The double stud wall seems to be the most cost effective way of achieving the desired high R value. Using other methods and materials, such as ICFs or SIPS, may have resulted in somewhat thinner walls but would have been much more expensive.

The frame for the house will likely be prefabricated in sections by a factory framing shop, then transported by truck and assembled at the build site. The Europeans have got this down to a super efficient, highly customizable, assembly line. Here's a video:

I'm not sure how it's done here in Toronto but we'll find out soon enough.

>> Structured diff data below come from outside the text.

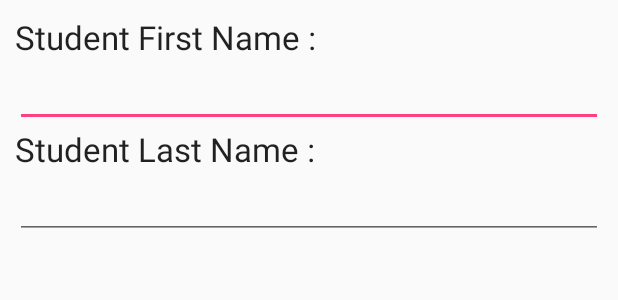
After one commit to dericsp004/RubricApp, an Android app: the layout add_student_prompt.xml on its own in the app's theme, with its tools: preview values and no code run, on a phone screen of 412 x 824 dp. The commit adds this screen. Shown: the top 300 px of the screen. Run offline under Robolectric (Android 15) with nearby library versions, the phone set to English and light mode, and no system bars.

Commit message:
Added prompts

```diff
--- a/app/src/main/AndroidManifest.xml
+++ b/app/src/main/AndroidManifest.xml
@@ -16,6 +16,7 @@
                 <category android:name="android.intent.category.LAUNCHER" />
             </intent-filter>
         </activity>
+        <activity android:name=".MakeRubric"></activity>
     </application>
 
 </manifest>
--- /dev/null
+++ b/app/src/main/res/layout/add_student_prompt.xml
@@ -0,0 +1,34 @@
+<?xml version="1.0" encoding="utf-8"?>
+<LinearLayout xmlns:android="http://schemas.android.com/apk/res/android"
+    android:orientation="vertical" android:layout_width="fill_parent"
+    android:id="@+id/layout_root"
+    android:layout_height="fill_parent"
+    android:padding="10dp" >
+
+    <TextView
+        android:id="@+id/newStudentPromptTextView1"
+        android:layout_width="wrap_content"
+        android:layout_height="wrap_content"
+        android:text="Student First Name : "
+        android:textAppearance="?android:attr/textAppearanceLarge" />
+    <EditText
+        android:id="@+id/newStudentPromptEditText1"
+        android:layout_width="match_parent"
+        android:layout_height="wrap_content" >
+
+        <requestFocus />
+    </EditText>
+
+    <TextView
+        android:id="@+id/newStudentPromptTextView2"
+        android:layout_width="wrap_content"
+        android:layout_height="wrap_content"
+        android:text="Student Last Name : "
+        android:textAppearance="?android:attr/textAppearanceLarge" />
+    <EditText
+        android:id="@+id/newStudentPromptEditText2"
+        android:layout_width="match_parent"
+        android:layout_height="wrap_content" >
+    </EditText>
+
+</LinearLayout>
```
Also changed, not shown: app/src/main/java/com/plummer/deric/rubricapp/AssignmentActivity.java (added, +73 -0 lines), app/src/main/java/com/plummer/deric/rubricapp/GradingActivity.java (added, +57 -0 lines), app/src/main/java/com/plummer/deric/rubricapp/MainActivity.java (+21 -0 lines), app/src/main/java/com/plummer/deric/rubricapp/MakeRubric.java (added, +13 -0 lines), app/src/main/res/layout/activity_make_rubric.xml (added, +9 -0 lines), app/src/main/res/layout/add_assignment_prompt.xml (added, +34 -0 lines).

  1. Dear _______?
    I noticed you were onour blog and left comments. Thanks.
    Wanted to let you know you house design is interesting - thanks for posting floor plans and so forth. I wish you all the best on your exciting project and hope to catch up with you more often as it continues to develop. Send me email if you like at
    I wasn't sure which way north and south are on your drawings - obviously the main windows are facing south, but exactly how south? And please le tus know a little more about where the project is to be - Toronto area, but around where? Reason is the rooftop terrace. In our area we are not allowed such a thing due to privacy issues 'overlooking'. This had a major impact on our design and directed us away from flat roofed buildings. Your net zero/passive design is lacking a major south-facing energy-catching surface - ie no place to mount solar panels if not on frames on the roof top terrace. - I suppose thats where it would go? Not that you need them right away, but certainly I expect ou are designing to incorporate them in future at least.
    I am also interested to find out what you find out about the prefab walls in the Toronto area.
    Again, Best wishes to you!

  2. name is Adrian.....Adrian Besleaga. it is good to see you here guys.

    about the house - it is located at the 400 and 401 intersection NW corner. front of the house is about 10-15 degrees off south. we're probably going to increase a bit the glazed area but we'll have to live with a "not so perfect" orientation.

    I think the design of the house will still change a bit because the city is giving us some hard time regarding the rooftop terrace so we'll probably have to give up the roof acces but will keep the flat roof as this would be the only way of getting enough space for solar panels with our orientation.

    we're also in the process of deciding on some shading solutions. we have several options and we'll update the blog as soon as we'll decide on those matters.

    for the walls....there are few manufacturers around toronto. kenttruss is one of them. phoenixbuilding is another one. I think is the fastest, most economical way of raising up the structure. we'll see if I got this one right....

    good luck,